Top of DATASET EXTRACT

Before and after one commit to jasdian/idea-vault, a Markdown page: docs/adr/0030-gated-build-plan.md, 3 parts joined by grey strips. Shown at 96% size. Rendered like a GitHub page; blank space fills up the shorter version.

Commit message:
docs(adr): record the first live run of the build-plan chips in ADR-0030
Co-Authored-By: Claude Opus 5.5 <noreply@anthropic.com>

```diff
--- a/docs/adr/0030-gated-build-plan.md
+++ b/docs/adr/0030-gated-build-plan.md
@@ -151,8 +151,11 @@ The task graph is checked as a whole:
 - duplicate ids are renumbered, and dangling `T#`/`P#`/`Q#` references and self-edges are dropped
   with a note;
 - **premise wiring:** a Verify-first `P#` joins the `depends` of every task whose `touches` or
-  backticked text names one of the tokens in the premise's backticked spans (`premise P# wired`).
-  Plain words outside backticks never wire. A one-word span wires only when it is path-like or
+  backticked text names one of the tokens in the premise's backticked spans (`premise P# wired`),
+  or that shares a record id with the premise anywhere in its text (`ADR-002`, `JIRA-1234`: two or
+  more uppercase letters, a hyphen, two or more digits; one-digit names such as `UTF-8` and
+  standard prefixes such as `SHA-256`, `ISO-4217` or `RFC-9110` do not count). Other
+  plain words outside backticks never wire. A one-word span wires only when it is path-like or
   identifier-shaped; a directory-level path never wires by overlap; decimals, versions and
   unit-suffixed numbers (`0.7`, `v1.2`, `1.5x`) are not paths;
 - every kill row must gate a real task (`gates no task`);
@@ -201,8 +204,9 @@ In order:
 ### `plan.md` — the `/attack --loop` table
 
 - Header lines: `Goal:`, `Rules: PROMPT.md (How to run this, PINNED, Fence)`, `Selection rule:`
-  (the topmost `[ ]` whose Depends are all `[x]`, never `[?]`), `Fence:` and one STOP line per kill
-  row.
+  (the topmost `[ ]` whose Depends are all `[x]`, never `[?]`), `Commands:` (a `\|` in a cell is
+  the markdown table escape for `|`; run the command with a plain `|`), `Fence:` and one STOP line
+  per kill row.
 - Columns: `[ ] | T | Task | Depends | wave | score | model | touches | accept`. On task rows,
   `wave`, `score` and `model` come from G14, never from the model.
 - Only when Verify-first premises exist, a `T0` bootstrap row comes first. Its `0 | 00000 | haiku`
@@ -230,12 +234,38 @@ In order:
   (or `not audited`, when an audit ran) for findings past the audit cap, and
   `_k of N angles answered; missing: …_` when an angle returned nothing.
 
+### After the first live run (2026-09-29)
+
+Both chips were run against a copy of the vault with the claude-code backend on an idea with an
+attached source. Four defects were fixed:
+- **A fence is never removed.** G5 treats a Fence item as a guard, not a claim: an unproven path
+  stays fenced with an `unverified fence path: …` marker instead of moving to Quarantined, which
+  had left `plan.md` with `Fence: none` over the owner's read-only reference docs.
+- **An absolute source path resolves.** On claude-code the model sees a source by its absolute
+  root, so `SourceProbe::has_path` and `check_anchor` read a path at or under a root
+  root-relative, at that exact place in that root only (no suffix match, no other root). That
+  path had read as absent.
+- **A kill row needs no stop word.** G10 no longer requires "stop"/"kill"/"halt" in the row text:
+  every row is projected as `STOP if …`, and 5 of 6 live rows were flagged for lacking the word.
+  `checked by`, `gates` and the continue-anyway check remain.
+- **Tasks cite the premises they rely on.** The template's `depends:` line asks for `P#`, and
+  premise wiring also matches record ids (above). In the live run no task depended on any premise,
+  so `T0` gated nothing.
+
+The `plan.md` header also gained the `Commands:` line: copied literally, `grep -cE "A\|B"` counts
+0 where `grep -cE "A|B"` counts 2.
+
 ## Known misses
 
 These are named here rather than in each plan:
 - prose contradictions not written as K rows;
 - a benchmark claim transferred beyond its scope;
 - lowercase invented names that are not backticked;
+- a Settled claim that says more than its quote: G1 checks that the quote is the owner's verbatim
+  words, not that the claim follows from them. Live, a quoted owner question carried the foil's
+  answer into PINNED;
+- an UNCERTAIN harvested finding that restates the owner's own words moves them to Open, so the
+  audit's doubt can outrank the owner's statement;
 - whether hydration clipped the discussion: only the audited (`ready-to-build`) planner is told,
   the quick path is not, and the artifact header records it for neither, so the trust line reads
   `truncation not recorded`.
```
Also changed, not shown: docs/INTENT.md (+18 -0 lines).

Bottom of DATASET EXTRACT

TO DO
Please count how many lines of the records include "names", giving the number and nothing else.

OUTPUT OF THE EXERCISE
4